It’s possible No Time to Die could be delayed until 2021. The upcoming James Bond film was the first major blockbuster to shift release dates in the wake of the coronavirus pandemic, moving back from April to November 2020. Since then, basically all of Hollywood has shut down and the movie calendar is clear through mid-July (when Christopher Nolan‘s Tenet is slated to open). That appears to be when the industry is banking on things being safe; Mulan and Wonder Woman 1984 are also scheduled to premiere in late summer.
As eager as moviegoers are to see a new film on the big screen, there unfortunately is no guarantee that will be able to happen in a few months. For instance, Connie Nielsen is unsure Wonder Woman 1984 will be able to meet its new release date.
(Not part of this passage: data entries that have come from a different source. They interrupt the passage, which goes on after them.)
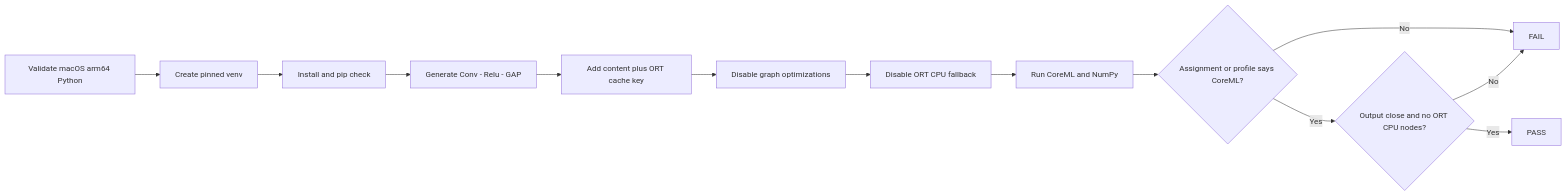
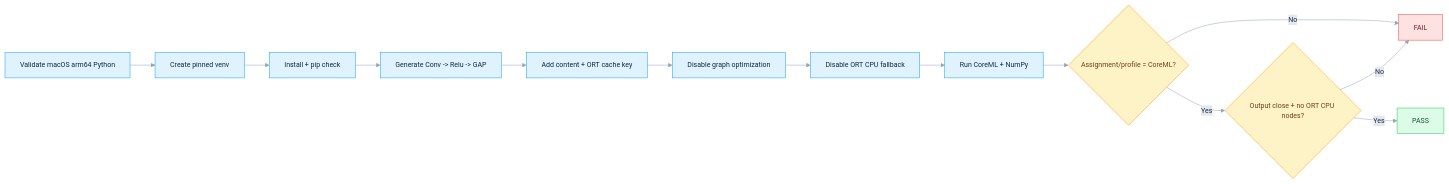
One commit to DakeQQ/Tutorial-ONNX-Runtime-Execution-Providers changed the sixth of 12 diagrams in Apple/README.md. Above: the diagram before and after it, drawn with Mermaid. The commit also changed other lines of this file and 15 other files, not shown here.

````diff
--- a/Apple/README.md
+++ b/Apple/README.md
@@ -184,15 +237,24 @@
 ```mermaid
+%%{init: {"theme":"base","themeVariables":{"fontSize":"14px","lineColor":"#94a3b8","edgeLabelBackground":"#e2e8f0","primaryTextColor":"#1e293b"}}}%%
 flowchart LR
-    A[Validate macOS arm64 Python] --> B[Create pinned venv]
-    B --> C[Install and pip check]
-    C --> D[Generate Conv - Relu - GAP]
-    D --> E[Add content plus ORT cache key]
-    E --> F[Disable graph optimizations]
-    F --> G[Disable ORT CPU fallback]
-    G --> H[Run CoreML and NumPy]
-    H --> I{Assignment or profile says CoreML?}
-    I -->|No| X[FAIL]
-    I -->|Yes| J{Output close and no ORT CPU nodes?}
+    A["Validate macOS arm64 Python"] --> B["Create pinned venv"]
+    B --> C["Install + pip check"]
+    C --> D["Generate Conv -> Relu -> GAP"]
+    D --> E["Add content + ORT cache key"]
+    E --> F["Disable graph optimization"]
+    F --> G["Disable ORT CPU fallback"]
+    G --> H["Run CoreML + NumPy"]
+    H --> I{"Assignment/profile = CoreML?"}
+    I -->|No| X["FAIL"]
+    I -->|Yes| J{"Output close + no ORT CPU nodes?"}
     J -->|No| X
-    J -->|Yes| K[PASS]
+    J -->|Yes| K["PASS"]
+    classDef step fill:#e0f2fe,stroke:#0ea5e9,color:#0c2a3d;
+    classDef dec fill:#fef3c7,stroke:#f59e0b,color:#713f12;
+    classDef good fill:#dcfce7,stroke:#22c55e,color:#14532d;
+    classDef bad fill:#fee2e2,stroke:#ef4444,color:#7f1d1d;
+    class A,B,C,D,E,F,G,H step;
+    class I,J dec;
+    class K good;
+    class X bad;
 ```
````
The ongoing health crisis remains a fluid situation that’s impossible to predict. Because of that, it isn’t out of the question movies that have already been delayed will get pushed back further.
Per the Daily Mail, the great debate for No Time to Die right now is to either stick to the November date or look to 2021 (where potential dates are increasingly becoming scarce). As is the case with franchise tentpoles like Black Widow and Wonder Woman 1984, No Time to Die will not be going straight to streaming. As a source told the outlet:
“If it has to wait till next year then so be it. There are hundreds of millions of dollars involved here. Release it when audiences feel safe to return. But it’s a nerve-racking call.”
Delaying No Time to Die cost MGM between $30-50 million, and the film already boasted the most expensive production budget in Bond history. So, it goes without saying everyone involved needs No Time to Die to be a huge hit, which is something to keep in mind when discussing this dilemma. The Bond franchise has always been a huge draw overseas (Spectre grossed $880.6 million worldwide), meaning the status of the global theatrical marketplace will likely be a determining factor. If theaters around the world are open and bringing in solid business, then No Time to Die could move forward with its planned November premiere. However, should a majority of theaters remain closed (particularly ones in key markets), the Bond producers may be inclined to move the film again – but could have trouble finding another new date clear of competition.
There’s no denying this will be particularly tricky to figure out. Even if most theaters reopen later in the year, there will be restrictions in place to cap attendance (for social distancing reasons) as everyone eases back. That would obviously impact the amount of money films gross at the box office; Tenet and Mulan are predicted to have softer openings than normal if they come out in July. Again, No Time to Die has to earn a healthy amount in order to be profitable, and the movie’s producers may not feel comfortable releasing it until they’re confident it can post strong numbers similar to what it would have scored in normal circumstances. On the other hand, No Time to Die can’t sit on the shelf forever, so at some point the studio is going to have to roll the dice.